And music NFTs can also create value for non-blockchain based games. The difference is that the creators buy NFTs on the blockchain and find a way to pay the artists.
“I work hard to remember that the end user wants ease of access (i.e., downloading and creating an account), games that are quick to start and learn but hard to master, the ability to make quick purchases if you want to spend money in-game, and a game that’s highly engaging and keeps you coming back for more. If you can’t implement these basic game design elements with blockchain, you’re creating a recipe for self-defeat,” added Wilton.
Christ A. Mekridis He is an entrepreneur, economist and professor. He serves as COO/CTO for Living Opera, a Web3 multimedia startup, and holds academic appointments at Columbia Business School and Stanford University. Christos holds a PhD in Economics and Management Science from Stanford University.

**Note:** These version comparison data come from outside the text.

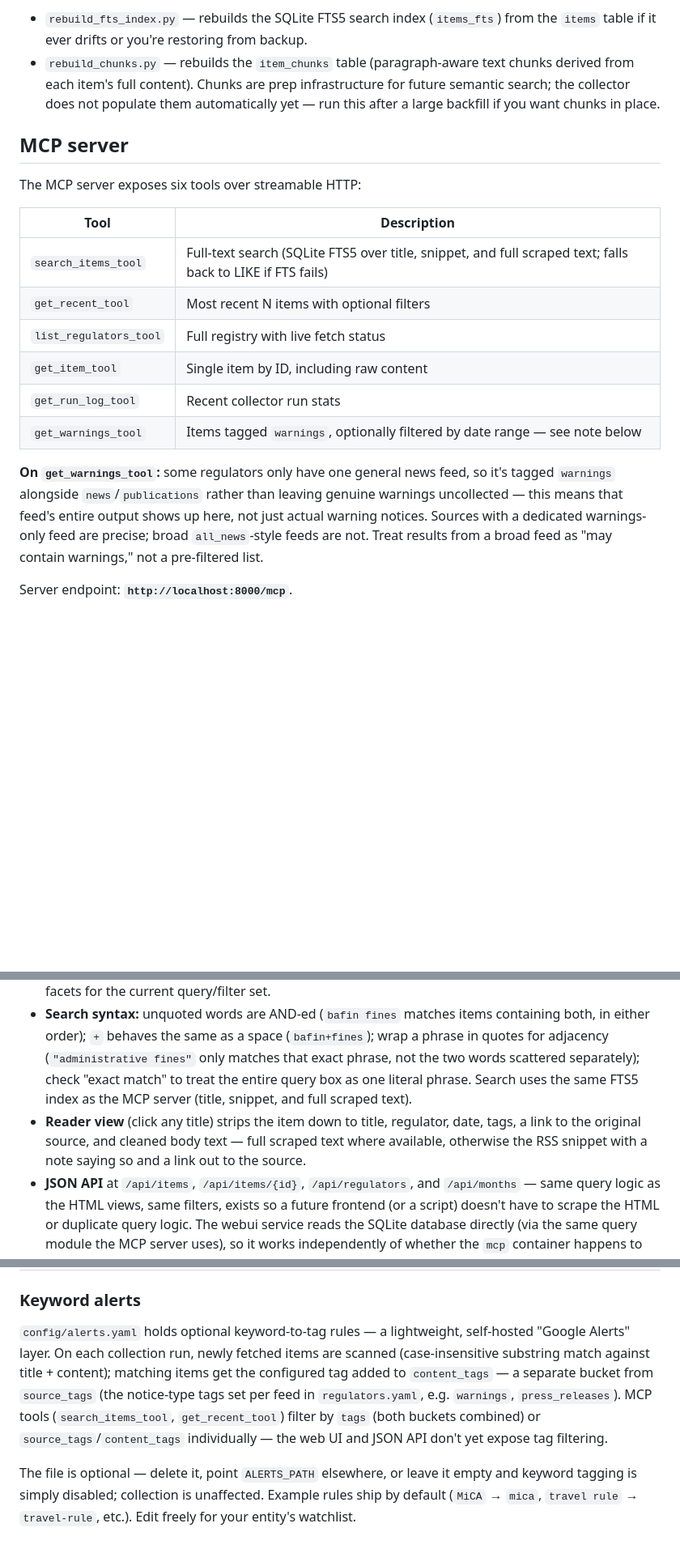
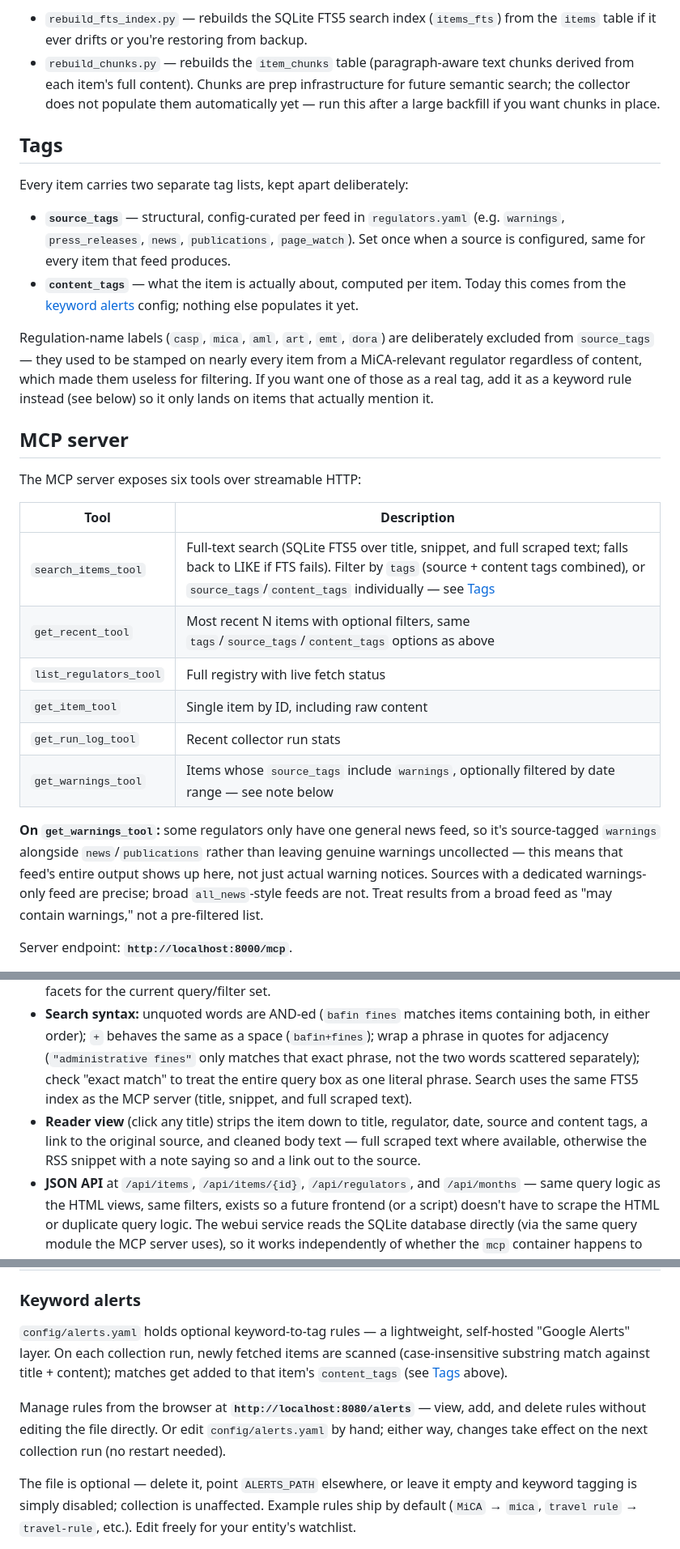
Before and after one commit to klinikal/reg-radar, a Markdown page: README.md, 3 parts joined by grey strips. Shown at 81% size. Rendered like a GitHub page; blank space fills up the shorter version.

Commit message:
docs: document source/content tag split, /alerts UI page, and tag-aware MCP filters

```diff
--- a/README.md
+++ b/README.md
@@ -73,20 +73,29 @@ Two other one-off scripts under `scripts/` are for disaster recovery or after bu
 - `rebuild_fts_index.py` — rebuilds the SQLite FTS5 search index (`items_fts`) from the `items` table if it ever drifts or you're restoring from backup.
 - `rebuild_chunks.py` — rebuilds the `item_chunks` table (paragraph-aware text chunks derived from each item's full content). Chunks are prep infrastructure for future semantic search; the collector does not populate them automatically yet — run this after a large backfill if you want chunks in place.
 
+## Tags
+
+Every item carries two separate tag lists, kept apart deliberately:
+
+- **`source_tags`** — structural, config-curated per feed in `regulators.yaml` (e.g. `warnings`, `press_releases`, `news`, `publications`, `page_watch`). Set once when a source is configured, same for every item that feed produces.
+- **`content_tags`** — what the item is actually about, computed per item. Today this comes from the [keyword alerts](#keyword-alerts) config; nothing else populates it yet.
+
+Regulation-name labels (`casp`, `mica`, `aml`, `art`, `emt`, `dora`) are deliberately excluded from `source_tags` — they used to be stamped on nearly every item from a MiCA-relevant regulator regardless of content, which made them useless for filtering. If you want one of those as a real tag, add it as a keyword rule instead (see below) so it only lands on items that actually mention it.
+
 ## MCP server
 
 The MCP server exposes six tools over streamable HTTP:
 
 | Tool | Description |
 |---|---|
-| `search_items_tool` | Full-text search (SQLite FTS5 over title, snippet, and full scraped text; falls back to LIKE if FTS fails) |
-| `get_recent_tool` | Most recent N items with optional filters |
+| `search_items_tool` | Full-text search (SQLite FTS5 over title, snippet, and full scraped text; falls back to LIKE if FTS fails). Filter by `tags` (source + content tags combined), or `source_tags`/`content_tags` individually — see [Tags](#tags) |
+| `get_recent_tool` | Most recent N items with optional filters, same `tags`/`source_tags`/`content_tags` options as above |
 | `list_regulators_tool` | Full registry with live fetch status |
 | `get_item_tool` | Single item by ID, including raw content |
 | `get_run_log_tool` | Recent collector run stats |
-| `get_warnings_tool` | Items tagged `warnings`, optionally filtered by date range — see note below |
+| `get_warnings_tool` | Items whose `source_tags` include `warnings`, optionally filtered by date range — see note below |
 
-**On `get_warnings_tool`:** some regulators only have one general news feed, so it's tagged `warnings` alongside `news`/`publications` rather than leaving genuine warnings uncollected — this means that feed's entire output shows up here, not just actual warning notices. Sources with a dedicated warnings-only feed are precise; broad `all_news`-style feeds are not. Treat results from a broad feed as "may contain warnings," not a pre-filtered list.
+**On `get_warnings_tool`:** some regulators only have one general news feed, so it's source-tagged `warnings` alongside `news`/`publications` rather than leaving genuine warnings uncollected — this means that feed's entire output shows up here, not just actual warning notices. Sources with a dedicated warnings-only feed are precise; broad `all_news`-style feeds are not. Treat results from a broad feed as "may contain warnings," not a pre-filtered list.
 
 Server endpoint: **`http://localhost:8000/mcp`**.
 
@@ -105,7 +114,7 @@ A minimal, functional list/search/reader view — no build step, server-rendered
 
 - **List view** shows collected items, most recent first, 50 per page with pagination. Filters: keyword search (auto-submits as you type), an exact-match toggle, a multi-select regulator panel (searchable by country, abbreviation, or full name, with per-regulator item counts, last-fetch date, and consecutive-failure warnings), and a date range filter. A **By month** sidebar shows publication-month facets for the current query/filter set.
 - **Search syntax:** unquoted words are AND-ed (`bafin fines` matches items containing both, in either order); `+` behaves the same as a space (`bafin+fines`); wrap a phrase in quotes for adjacency (`"administrative fines"` only matches that exact phrase, not the two words scattered separately); check "exact match" to treat the entire query box as one literal phrase. Search uses the same FTS5 index as the MCP server (title, snippet, and full scraped text).
-- **Reader view** (click any title) strips the item down to title, regulator, date, tags, a link to the original source, and cleaned body text — full scraped text where available, otherwise the RSS snippet with a note saying so and a link out to the source.
+- **Reader view** (click any title) strips the item down to title, regulator, date, source and content tags, a link to the original source, and cleaned body text — full scraped text where available, otherwise the RSS snippet with a note saying so and a link out to the source.
 - **JSON API** at `/api/items`, `/api/items/{id}`, `/api/regulators`, and `/api/months` — same query logic as the HTML views, same filters, exists so a future frontend (or a script) doesn't have to scrape the HTML or duplicate query logic. The webui service reads the SQLite database directly (via the same query module the MCP server uses), so it works independently of whether the `mcp` container happens to be up.
 
 This is intentionally plain — a functional first pass, not a finished design. The query/data layer (`mcpserver/queries.py`) is decoupled from presentation, so upgrading the look (or swapping in a JS frontend against the JSON API) later doesn't require touching how data is fetched or filtered.
@@ -171,7 +180,9 @@ Copy `.env.example` to `.env` and adjust:
 
 ### Keyword alerts
 
-`config/alerts.yaml` holds optional keyword-to-tag rules — a lightweight, self-hosted "Google Alerts" layer. On each collection run, newly fetched items are scanned (case-insensitive substring match against title + content); matching items get the configured tag added to `content_tags` — a separate bucket from `source_tags` (the notice-type tags set per feed in `regulators.yaml`, e.g. `warnings`, `press_releases`). MCP tools (`search_items_tool`, `get_recent_tool`) filter by `tags` (both buckets combined) or `source_tags`/`content_tags` individually — the web UI and JSON API don't yet expose tag filtering.
+`config/alerts.yaml` holds optional keyword-to-tag rules — a lightweight, self-hosted "Google Alerts" layer. On each collection run, newly fetched items are scanned (case-insensitive substring match against title + content); matches get added to that item's `content_tags` (see [Tags](#tags) above).
+
+Manage rules from the browser at **`http://localhost:8080/alerts`** — view, add, and delete rules without editing the file directly. Or edit `config/alerts.yaml` by hand; either way, changes take effect on the next collection run (no restart needed).
 
 The file is optional — delete it, point `ALERTS_PATH` elsewhere, or leave it empty and keyword tagging is simply disabled; collection is unaffected. Example rules ship by default (`MiCA` → `mica`, `travel rule` → `travel-rule`, etc.). Edit freely for your entity's watchlist.
 
```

This article is not intended for general information purposes and should not be construed as legal or investment advice. The views, ideas and opinions expressed herein are solely those of the author and do not necessarily represent the views and opinions of Cointelegraph. The author has not been paid for any of the projects mentioned in this article.